== Exercise prompt ==
From the records below, please repeat exactly the line that has "Cloud showcase entrypoint", the line that has "workflows (ci.yml, deploy.yml)", and every line between them, and nothing else.

★ ★ ★

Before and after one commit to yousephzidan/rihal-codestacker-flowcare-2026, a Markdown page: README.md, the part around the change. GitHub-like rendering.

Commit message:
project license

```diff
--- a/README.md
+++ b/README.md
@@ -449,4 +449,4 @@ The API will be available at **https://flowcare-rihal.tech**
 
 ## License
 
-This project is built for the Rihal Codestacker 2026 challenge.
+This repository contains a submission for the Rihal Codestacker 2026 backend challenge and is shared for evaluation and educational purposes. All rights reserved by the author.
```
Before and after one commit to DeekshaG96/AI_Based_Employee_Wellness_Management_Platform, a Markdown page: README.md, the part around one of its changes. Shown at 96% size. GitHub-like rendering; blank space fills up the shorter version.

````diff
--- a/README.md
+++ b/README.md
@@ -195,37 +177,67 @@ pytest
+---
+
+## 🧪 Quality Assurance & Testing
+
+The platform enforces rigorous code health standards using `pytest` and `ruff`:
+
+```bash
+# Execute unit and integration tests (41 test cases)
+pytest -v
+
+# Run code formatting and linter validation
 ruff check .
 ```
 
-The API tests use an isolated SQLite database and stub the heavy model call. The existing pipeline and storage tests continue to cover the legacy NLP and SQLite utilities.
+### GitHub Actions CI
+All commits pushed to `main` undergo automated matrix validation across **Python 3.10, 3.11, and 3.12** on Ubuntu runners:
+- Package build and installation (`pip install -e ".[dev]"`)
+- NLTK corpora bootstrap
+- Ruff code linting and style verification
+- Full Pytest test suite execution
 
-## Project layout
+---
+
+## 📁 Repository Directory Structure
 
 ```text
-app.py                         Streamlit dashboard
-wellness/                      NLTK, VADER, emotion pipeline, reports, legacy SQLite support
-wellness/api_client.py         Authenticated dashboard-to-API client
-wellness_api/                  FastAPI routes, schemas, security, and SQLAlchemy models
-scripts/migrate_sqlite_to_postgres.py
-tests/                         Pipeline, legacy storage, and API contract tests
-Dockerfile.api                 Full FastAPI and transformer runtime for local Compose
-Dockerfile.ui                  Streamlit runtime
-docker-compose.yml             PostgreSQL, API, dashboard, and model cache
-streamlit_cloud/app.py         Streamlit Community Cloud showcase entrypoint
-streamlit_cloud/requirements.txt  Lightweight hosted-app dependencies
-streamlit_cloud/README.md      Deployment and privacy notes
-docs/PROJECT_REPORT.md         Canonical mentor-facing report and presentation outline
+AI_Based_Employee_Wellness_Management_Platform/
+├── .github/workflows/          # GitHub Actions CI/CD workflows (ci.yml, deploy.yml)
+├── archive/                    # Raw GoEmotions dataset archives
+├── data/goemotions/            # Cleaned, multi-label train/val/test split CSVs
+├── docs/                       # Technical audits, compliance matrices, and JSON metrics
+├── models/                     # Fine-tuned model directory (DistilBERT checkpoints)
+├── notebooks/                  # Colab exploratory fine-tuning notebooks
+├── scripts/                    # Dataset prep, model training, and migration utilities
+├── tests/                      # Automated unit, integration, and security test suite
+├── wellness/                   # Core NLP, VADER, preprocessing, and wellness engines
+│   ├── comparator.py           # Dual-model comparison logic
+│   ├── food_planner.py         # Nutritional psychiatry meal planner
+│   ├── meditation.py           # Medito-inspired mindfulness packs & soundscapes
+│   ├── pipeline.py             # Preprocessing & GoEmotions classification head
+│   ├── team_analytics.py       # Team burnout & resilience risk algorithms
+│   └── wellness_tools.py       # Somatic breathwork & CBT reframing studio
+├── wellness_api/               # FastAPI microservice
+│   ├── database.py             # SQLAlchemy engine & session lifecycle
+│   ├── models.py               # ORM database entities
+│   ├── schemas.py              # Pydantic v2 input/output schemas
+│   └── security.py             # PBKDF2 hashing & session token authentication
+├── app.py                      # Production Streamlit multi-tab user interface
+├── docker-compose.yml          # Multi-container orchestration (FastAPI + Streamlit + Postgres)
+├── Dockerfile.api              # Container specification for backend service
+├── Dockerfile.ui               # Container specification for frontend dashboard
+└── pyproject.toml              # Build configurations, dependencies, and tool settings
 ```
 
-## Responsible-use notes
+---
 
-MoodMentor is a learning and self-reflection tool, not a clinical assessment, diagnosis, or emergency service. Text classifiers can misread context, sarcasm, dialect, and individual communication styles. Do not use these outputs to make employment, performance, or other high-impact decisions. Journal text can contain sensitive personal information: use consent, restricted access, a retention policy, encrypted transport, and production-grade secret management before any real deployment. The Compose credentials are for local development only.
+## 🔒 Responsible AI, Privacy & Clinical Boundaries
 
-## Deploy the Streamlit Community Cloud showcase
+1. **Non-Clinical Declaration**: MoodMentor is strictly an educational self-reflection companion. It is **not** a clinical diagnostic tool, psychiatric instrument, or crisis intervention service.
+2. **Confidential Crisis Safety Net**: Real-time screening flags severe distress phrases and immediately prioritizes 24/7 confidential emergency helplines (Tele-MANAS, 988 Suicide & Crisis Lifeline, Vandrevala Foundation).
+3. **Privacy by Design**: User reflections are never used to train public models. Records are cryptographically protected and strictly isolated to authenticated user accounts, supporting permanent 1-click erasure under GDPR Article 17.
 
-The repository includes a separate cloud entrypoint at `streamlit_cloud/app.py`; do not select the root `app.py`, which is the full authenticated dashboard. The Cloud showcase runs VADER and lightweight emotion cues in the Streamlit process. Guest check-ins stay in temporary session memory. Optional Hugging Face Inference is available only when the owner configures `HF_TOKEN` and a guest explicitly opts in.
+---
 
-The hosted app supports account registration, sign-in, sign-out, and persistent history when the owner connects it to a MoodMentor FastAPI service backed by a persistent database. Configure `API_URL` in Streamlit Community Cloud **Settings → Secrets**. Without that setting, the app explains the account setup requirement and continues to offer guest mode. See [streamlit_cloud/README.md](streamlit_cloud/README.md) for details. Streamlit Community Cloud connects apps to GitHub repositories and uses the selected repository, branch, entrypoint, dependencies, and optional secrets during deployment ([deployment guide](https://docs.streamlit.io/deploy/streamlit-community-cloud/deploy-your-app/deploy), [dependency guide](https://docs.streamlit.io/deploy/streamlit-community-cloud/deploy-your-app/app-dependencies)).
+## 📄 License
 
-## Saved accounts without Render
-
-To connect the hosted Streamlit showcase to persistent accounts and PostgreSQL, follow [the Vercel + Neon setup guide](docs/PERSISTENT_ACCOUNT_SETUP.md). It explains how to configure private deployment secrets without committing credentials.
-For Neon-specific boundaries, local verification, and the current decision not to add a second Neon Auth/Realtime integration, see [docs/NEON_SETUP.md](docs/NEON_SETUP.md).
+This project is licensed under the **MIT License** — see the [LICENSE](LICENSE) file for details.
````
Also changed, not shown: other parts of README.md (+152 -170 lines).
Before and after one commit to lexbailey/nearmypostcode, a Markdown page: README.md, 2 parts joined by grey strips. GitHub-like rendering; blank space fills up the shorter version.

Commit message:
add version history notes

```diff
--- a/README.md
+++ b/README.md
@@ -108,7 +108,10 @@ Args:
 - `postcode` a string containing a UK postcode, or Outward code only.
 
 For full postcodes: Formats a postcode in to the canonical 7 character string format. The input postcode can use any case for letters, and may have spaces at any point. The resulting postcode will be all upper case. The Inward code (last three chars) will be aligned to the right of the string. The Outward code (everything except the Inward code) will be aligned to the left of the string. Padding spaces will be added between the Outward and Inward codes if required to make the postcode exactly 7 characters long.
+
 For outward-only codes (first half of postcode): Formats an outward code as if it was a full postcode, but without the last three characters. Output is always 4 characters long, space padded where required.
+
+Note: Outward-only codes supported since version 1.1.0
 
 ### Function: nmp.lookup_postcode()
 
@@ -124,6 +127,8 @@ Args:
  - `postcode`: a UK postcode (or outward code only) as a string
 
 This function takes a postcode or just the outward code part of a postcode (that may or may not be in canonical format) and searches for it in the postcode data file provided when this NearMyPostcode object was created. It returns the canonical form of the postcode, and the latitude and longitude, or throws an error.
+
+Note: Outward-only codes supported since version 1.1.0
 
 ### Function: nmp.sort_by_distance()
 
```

★ ★ ★

== Answer box ==
-streamlit_cloud/app.py         Streamlit Community Cloud showcase entrypoint
-streamlit_cloud/requirements.txt  Lightweight hosted-app dependencies
-streamlit_cloud/README.md      Deployment and privacy notes
-docs/PROJECT_REPORT.md         Canonical mentor-facing report and presentation outline
+AI_Based_Employee_Wellness_Management_Platform/
+├── .github/workflows/          # GitHub Actions CI/CD workflows (ci.yml, deploy.yml)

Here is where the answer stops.